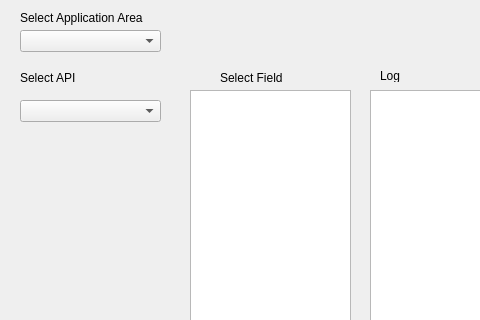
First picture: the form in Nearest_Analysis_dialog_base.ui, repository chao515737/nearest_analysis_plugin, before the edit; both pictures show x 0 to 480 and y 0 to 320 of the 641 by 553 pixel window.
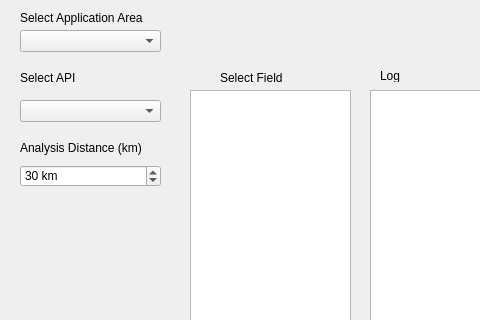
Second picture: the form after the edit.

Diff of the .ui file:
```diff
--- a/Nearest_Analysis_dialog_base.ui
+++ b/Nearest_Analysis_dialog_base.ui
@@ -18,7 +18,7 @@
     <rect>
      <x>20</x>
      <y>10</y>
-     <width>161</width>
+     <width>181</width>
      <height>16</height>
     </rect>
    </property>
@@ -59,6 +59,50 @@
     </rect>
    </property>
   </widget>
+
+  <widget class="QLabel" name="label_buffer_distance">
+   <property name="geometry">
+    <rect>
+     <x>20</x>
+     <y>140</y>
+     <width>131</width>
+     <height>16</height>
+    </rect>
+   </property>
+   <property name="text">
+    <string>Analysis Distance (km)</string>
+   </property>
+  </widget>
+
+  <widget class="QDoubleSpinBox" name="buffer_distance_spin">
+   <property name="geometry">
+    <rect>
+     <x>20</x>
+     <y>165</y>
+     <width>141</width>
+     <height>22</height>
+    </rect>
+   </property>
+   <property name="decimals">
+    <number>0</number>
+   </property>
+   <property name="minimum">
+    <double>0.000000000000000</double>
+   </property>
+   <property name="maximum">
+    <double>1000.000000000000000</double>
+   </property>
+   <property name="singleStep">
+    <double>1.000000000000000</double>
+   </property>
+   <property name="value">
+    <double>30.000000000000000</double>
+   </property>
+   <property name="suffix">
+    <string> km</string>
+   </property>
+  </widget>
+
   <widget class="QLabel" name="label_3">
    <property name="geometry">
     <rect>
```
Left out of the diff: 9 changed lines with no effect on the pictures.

* * *

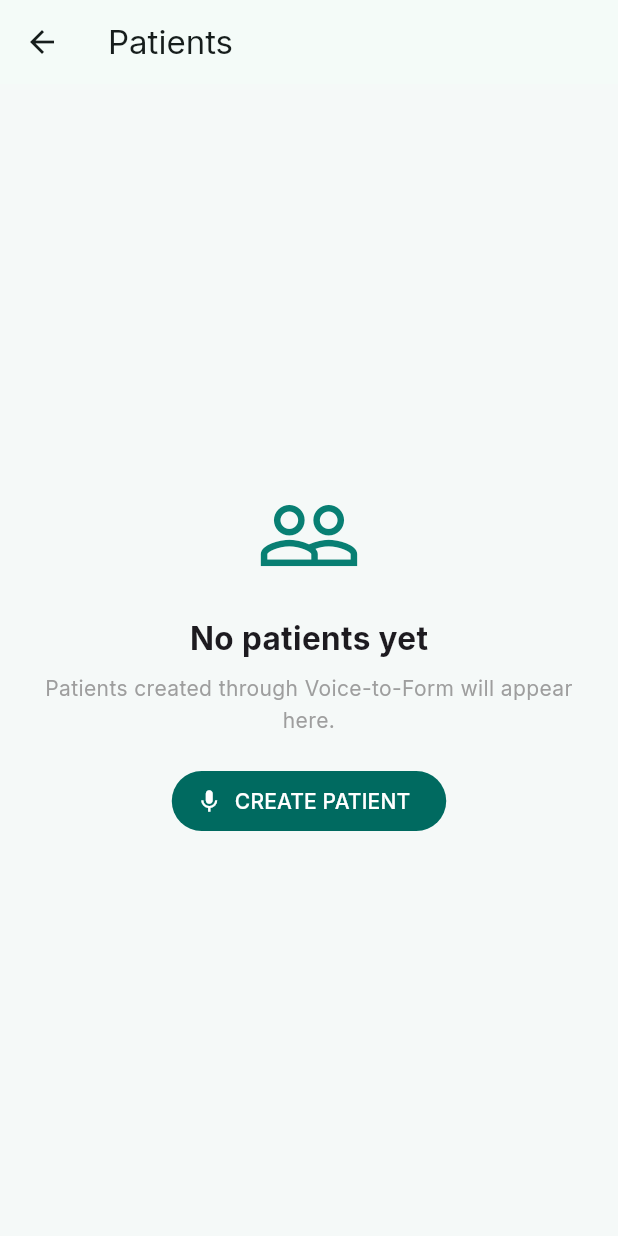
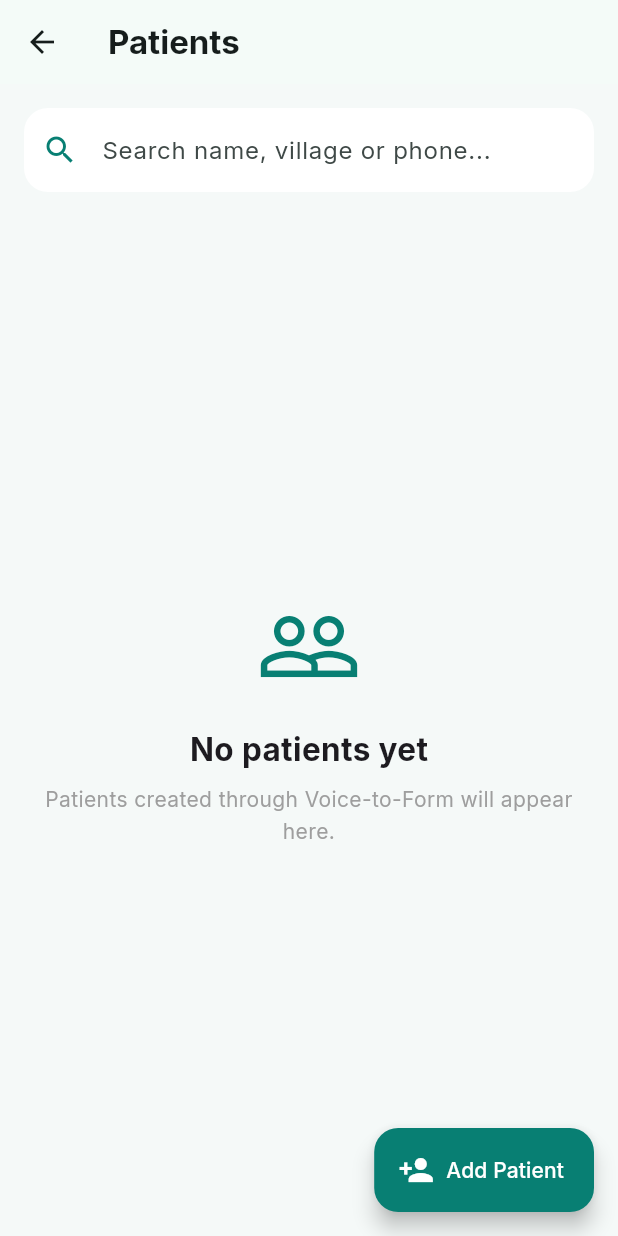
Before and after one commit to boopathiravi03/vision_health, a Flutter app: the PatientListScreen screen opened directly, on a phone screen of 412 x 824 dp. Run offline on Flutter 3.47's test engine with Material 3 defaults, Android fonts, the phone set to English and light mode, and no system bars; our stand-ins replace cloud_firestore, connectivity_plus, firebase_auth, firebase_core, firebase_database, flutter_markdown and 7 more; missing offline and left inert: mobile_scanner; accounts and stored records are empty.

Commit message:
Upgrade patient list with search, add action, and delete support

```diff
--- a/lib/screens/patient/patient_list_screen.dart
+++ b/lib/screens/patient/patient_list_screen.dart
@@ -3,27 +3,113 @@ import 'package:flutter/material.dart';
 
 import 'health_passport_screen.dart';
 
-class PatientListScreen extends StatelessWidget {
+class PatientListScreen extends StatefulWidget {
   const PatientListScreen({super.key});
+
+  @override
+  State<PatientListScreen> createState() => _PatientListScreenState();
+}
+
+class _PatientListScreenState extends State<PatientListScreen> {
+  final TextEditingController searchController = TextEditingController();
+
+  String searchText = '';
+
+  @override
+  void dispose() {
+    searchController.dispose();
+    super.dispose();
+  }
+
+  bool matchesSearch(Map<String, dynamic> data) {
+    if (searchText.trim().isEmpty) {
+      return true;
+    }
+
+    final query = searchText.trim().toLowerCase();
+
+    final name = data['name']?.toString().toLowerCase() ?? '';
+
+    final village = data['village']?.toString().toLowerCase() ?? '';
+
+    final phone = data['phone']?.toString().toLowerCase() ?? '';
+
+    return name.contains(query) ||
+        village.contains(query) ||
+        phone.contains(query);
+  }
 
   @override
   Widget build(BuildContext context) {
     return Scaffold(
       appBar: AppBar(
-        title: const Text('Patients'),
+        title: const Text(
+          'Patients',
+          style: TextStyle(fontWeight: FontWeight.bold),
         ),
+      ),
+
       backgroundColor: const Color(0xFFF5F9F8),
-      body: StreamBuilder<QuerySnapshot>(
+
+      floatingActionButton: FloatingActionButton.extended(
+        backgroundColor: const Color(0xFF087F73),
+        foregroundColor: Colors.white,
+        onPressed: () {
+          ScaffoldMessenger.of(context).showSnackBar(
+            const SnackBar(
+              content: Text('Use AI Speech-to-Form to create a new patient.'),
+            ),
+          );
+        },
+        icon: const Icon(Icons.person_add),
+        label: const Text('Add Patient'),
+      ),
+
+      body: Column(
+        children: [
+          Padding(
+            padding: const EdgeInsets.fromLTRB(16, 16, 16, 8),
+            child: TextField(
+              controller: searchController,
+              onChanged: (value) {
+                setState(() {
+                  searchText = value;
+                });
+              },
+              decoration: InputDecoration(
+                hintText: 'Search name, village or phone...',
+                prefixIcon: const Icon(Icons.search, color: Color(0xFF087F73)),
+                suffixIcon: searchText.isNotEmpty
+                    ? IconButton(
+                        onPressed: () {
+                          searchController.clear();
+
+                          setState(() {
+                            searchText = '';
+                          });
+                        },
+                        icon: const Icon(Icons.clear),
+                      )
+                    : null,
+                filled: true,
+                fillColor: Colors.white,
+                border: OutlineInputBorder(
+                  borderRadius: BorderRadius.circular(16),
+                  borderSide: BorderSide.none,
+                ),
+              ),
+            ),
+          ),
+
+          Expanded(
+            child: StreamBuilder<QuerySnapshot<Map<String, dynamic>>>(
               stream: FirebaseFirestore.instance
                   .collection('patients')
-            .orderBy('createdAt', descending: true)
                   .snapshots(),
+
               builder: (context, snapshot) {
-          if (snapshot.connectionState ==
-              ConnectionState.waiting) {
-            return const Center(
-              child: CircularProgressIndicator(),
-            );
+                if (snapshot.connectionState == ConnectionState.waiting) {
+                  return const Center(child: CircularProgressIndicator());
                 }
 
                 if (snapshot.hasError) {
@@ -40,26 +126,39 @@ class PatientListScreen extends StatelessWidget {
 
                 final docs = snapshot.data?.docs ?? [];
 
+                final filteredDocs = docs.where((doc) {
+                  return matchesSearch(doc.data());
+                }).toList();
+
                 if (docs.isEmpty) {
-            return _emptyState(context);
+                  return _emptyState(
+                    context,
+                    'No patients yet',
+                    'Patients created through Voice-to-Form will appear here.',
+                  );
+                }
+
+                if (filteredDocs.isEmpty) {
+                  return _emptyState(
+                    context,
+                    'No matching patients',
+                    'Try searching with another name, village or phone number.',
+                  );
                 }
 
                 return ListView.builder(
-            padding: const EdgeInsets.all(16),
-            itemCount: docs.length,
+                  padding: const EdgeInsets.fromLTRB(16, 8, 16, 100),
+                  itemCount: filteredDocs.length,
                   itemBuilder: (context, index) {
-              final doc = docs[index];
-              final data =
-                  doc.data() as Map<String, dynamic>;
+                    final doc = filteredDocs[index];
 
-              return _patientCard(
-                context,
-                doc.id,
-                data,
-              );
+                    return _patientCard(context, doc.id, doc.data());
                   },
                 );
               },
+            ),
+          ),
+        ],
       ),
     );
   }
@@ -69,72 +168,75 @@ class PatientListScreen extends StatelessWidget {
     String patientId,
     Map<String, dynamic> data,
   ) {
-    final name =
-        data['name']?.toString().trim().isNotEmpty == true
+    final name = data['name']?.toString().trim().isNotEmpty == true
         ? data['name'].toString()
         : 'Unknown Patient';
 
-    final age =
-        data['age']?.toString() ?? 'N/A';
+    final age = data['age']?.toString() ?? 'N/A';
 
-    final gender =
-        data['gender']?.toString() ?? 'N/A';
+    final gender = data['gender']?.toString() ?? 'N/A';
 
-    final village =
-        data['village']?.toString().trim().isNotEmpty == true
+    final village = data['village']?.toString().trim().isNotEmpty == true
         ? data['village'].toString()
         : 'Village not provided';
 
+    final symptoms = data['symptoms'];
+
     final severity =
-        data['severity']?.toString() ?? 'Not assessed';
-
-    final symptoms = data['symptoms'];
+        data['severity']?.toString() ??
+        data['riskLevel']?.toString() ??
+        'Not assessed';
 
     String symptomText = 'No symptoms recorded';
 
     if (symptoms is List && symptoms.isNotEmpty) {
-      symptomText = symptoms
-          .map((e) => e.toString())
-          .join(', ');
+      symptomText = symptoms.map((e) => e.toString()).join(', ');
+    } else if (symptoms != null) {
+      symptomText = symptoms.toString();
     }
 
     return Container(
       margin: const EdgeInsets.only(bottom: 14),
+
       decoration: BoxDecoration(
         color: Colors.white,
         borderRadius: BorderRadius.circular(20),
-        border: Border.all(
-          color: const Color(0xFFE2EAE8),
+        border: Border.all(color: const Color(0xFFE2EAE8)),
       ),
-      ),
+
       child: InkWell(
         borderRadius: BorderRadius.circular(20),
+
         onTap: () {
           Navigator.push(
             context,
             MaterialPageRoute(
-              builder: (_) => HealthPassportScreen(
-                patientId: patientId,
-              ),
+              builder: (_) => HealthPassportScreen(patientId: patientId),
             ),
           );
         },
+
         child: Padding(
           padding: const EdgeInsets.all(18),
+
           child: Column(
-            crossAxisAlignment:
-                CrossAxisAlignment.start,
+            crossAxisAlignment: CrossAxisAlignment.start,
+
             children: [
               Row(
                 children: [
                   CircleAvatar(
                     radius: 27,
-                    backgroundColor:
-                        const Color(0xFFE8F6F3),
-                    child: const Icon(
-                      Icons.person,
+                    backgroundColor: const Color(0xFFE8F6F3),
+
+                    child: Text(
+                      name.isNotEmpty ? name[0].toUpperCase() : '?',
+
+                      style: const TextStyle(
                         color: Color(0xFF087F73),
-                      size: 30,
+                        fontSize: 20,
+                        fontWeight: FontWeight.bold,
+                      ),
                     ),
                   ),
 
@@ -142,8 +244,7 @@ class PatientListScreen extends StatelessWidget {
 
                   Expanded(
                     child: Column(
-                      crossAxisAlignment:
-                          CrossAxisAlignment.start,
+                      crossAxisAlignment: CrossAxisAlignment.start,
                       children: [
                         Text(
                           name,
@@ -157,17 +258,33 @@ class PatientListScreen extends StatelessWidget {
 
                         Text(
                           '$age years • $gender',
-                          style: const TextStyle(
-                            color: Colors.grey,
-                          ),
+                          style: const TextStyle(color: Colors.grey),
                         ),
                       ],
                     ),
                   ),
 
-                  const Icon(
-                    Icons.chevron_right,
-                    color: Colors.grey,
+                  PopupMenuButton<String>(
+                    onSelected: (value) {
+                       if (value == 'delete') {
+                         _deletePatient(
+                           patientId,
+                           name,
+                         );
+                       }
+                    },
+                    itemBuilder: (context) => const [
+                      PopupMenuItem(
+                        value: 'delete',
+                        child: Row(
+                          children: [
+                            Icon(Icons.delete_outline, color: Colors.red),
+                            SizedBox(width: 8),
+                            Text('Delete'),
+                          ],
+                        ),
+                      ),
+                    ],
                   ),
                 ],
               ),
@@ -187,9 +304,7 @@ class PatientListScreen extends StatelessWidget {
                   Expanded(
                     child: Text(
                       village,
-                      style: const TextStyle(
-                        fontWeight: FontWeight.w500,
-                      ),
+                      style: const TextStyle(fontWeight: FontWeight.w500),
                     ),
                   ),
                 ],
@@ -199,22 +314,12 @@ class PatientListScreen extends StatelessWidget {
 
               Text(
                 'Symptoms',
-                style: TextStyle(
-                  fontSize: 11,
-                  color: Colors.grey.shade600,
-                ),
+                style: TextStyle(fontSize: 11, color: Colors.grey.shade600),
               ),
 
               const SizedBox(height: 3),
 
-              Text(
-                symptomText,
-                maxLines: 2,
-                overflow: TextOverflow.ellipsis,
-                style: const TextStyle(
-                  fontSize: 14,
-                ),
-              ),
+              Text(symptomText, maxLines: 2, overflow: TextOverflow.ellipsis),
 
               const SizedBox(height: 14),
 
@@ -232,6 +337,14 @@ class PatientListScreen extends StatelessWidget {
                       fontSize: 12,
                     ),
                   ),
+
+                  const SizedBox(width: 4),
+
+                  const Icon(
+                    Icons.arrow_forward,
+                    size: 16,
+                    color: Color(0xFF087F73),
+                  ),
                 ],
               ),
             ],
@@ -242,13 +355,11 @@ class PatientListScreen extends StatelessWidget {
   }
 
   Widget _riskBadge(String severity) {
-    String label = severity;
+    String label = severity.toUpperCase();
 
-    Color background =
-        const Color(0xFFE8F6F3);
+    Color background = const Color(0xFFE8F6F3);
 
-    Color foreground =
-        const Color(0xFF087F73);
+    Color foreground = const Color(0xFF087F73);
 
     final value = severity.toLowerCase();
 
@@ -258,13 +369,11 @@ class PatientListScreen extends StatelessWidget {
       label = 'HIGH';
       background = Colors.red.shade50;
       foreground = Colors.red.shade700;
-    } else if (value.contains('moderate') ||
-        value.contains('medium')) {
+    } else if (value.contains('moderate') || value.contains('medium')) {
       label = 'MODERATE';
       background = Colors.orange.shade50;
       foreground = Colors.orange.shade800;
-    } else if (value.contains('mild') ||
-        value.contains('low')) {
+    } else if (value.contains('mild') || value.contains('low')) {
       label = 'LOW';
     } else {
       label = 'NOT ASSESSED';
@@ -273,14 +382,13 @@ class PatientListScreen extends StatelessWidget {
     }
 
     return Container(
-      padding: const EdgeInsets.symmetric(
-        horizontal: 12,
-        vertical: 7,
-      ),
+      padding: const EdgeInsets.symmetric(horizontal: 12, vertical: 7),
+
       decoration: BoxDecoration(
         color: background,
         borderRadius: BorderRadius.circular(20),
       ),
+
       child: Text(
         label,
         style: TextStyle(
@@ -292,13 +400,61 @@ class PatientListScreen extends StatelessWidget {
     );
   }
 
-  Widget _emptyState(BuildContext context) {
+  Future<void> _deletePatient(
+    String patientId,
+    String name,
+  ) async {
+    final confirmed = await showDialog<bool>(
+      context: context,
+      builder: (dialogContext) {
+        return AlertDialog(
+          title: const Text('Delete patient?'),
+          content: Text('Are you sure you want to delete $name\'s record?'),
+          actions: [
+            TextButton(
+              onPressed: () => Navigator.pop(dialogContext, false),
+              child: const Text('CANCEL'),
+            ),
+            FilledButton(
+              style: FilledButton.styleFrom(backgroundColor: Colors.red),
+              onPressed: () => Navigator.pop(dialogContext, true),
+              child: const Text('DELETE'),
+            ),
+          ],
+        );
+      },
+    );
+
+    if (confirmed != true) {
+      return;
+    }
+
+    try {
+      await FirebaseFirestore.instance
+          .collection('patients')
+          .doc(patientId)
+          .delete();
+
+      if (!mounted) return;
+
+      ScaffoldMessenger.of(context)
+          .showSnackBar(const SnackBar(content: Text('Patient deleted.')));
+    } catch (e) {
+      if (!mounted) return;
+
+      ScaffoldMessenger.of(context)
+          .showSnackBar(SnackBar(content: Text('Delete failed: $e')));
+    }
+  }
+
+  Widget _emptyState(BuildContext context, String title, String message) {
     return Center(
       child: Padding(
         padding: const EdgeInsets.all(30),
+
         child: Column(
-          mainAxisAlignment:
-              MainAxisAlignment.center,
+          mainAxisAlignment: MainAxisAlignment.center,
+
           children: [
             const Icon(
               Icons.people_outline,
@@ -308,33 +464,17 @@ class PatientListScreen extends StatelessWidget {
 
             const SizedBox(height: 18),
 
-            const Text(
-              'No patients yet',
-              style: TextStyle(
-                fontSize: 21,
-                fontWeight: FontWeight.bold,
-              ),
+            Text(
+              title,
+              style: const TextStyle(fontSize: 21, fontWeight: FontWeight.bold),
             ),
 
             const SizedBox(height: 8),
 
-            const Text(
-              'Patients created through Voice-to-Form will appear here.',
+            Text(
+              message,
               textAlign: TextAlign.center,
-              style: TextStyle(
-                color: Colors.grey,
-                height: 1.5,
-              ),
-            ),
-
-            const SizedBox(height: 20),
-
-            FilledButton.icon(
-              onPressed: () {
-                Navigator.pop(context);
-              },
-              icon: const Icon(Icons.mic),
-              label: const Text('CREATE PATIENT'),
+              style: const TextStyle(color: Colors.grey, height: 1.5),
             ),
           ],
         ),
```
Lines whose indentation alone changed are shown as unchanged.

**WHAT NEEDS TO BE DONE:** Copy whichever lines of the records above contain the word "grey".

**EXPECTED OUTPUT:**
-                            color: Colors.grey,
+                          style: const TextStyle(color: Colors.grey),
-                    color: Colors.grey,
-                  color: Colors.grey.shade600,
+                style: TextStyle(fontSize: 11, color: Colors.grey.shade600),
-                color: Colors.grey,
+              style: const TextStyle(color: Colors.grey, height: 1.5),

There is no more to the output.